Overrule background, foreground, and NaN colors specified in the master cpt file with the values of the parameters COLOR_BACKGROUND, COLOR_FOREGROUND, and COLOR_NAN specified in the .gmtdefaults4 file or on the command line. When combined with −D, only COLOR_NAN is considered.


Do not write out the background, foreground, and NaN-color fields [Default will write them].


Selects a logarithmic interpolation scheme [Default is linear]. −Qi expects input z-values to be log10(z), assigns colors, and writes out z [Default]. −Qo takes log10(z) first, assigns colors, and writes out z.


xmin, xmax, ymin, and ymax specify the Region of interest. For geographic regions, these limits correspond to west, east, south, and north and you may specify them in decimal degrees or in [+-]dd:mm[][W|E|S|N] format. Append r if lower left and upper right map coordinates are given instead of w/e/s/n. The two shorthands −Rg and −Rd stand for global domain (0/360 and -180/+180 in longitude respectively, with -90/+90 in latitude). Alternatively, specify the name of an existing grid file and the −R settings (and grid spacing, if applicable) are copied from the grid. For calendar time coordinates you may either give (a) relative time (relative to the selected TIME_EPOCH and in the selected TIME_UNIT; append t to −JX|x), or (b) absolute time of the form [date]T[clock] (append T to −JX|x). At least one of date and clock must be present; the T is always required. The date string must be of the form [-]yyyy[-mm[-dd]] (Gregorian calendar) or yyyy[-Www[-d]] (ISO week calendar), while the clock string must be of the form hh:mm:ss[.xxx]. The use of delimiters and their type and positions must be exactly as indicated (however, input, output and plot formats are customizable; see gmtdefaults).

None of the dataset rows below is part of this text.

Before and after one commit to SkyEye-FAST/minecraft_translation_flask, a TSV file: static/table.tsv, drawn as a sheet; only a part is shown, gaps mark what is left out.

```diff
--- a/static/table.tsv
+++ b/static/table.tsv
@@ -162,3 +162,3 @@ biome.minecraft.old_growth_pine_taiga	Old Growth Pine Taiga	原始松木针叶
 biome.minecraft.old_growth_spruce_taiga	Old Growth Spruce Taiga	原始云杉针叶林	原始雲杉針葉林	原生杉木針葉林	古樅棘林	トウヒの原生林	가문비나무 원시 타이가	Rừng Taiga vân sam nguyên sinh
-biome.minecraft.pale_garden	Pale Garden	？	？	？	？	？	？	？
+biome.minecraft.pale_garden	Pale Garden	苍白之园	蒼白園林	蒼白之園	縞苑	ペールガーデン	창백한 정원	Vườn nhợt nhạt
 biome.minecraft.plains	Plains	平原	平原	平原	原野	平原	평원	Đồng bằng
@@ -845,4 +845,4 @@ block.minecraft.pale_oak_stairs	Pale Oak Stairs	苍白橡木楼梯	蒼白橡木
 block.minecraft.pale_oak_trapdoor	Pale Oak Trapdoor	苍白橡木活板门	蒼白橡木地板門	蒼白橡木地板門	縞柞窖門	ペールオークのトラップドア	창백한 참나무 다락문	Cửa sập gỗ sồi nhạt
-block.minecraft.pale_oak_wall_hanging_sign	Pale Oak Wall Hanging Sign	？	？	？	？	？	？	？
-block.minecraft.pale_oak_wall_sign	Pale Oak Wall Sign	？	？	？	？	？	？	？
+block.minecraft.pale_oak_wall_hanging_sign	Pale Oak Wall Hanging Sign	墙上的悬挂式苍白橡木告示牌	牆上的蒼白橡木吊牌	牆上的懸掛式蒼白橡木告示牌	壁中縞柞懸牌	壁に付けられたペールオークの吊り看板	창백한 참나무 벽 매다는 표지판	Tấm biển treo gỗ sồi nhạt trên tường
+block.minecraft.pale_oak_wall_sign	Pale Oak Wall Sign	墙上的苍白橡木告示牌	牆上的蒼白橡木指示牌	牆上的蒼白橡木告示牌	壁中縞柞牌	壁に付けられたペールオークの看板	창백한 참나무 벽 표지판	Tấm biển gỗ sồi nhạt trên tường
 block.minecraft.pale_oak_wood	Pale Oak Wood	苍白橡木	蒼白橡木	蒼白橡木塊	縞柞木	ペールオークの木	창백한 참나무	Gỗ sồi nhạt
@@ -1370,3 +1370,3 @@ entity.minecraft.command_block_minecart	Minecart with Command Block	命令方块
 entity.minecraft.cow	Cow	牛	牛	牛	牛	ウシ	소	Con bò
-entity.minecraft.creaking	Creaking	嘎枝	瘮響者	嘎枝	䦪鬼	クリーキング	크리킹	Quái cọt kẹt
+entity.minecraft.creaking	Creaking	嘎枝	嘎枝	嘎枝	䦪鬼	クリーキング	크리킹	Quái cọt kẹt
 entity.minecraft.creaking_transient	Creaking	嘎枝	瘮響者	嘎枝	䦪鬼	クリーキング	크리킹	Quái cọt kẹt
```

Set steps in cpt file. Calculate entries in cpt file from zstart to zstop in steps of (zinc). [Default chooses arbitrary values by a crazy scheme.]


Force the color table to be symmetric about zero (from -R to +R). Append flag to set the range R: - for R =|zmin|, + for R = |zmax|, _ for R = min(|zmin|, |zmax|), or = for R = max(|zmin|, |zmax|).


Verbose operation. This will write CDF(Z) estimates to stderr. [Default is silent.]


Will create a continuous color palette. [Default is discontinuous, i.e., constant color intervals]


GMT is able to recognize many of the commonly used grid file formats, as well as the precision, scale and offset of the values contained in the grid file. When GMT needs a little help with that, you can add the suffix =id[/scale/offset[/nan]], where id is a two-letter identifier of the grid type and precision, and scale and offset are optional scale factor and offset to be applied to all grid values, and nan is the value used to indicate missing data. See grdreformat(1) and Section 4.17 of the GMT Technical Reference and Cookbook for more information.

When reading a netCDF file that contains multiple grids, GMT will read, by default, the first 2-dimensional grid that can find in that file. To coax GMT into reading another multi-dimensional variable in the grid file, append ?varname to the file name, where varname is the name of the variable. Note that you may need to escape the special meaning of ? in your shell program by putting a backslash in front of it, or by placing the filename and suffix between quotes or double quotes. See grdreformat(1) and Section 4.18 of the GMT Technical Reference and Cookbook for more information, particularly on how to read splices of 3-, 4-, or 5-dimensional grids.


Sometimes you don’t want to make a cpt file (yet) but would find it helpful to know that 90% of your data lie between z1 and z2, something you cannot learn from grdinfo. So you can do this to see some points on the CDF(Z) curve (use −V option to see more):

grd2cpt mydata.grd −V > /dev/null

To make a cpt file with entries from 0 to 200 in steps of 20, and ignore data below zero in computing CDF(Z), and use the built-in master cpt file relief, run

grd2cpt mydata.grd −Crelief -L0/10000 -S0/200/20 > mydata.cpt


gmtdefaults(1), GMT(1), grdhisteq(1), grdinfo(1), makecpt(1)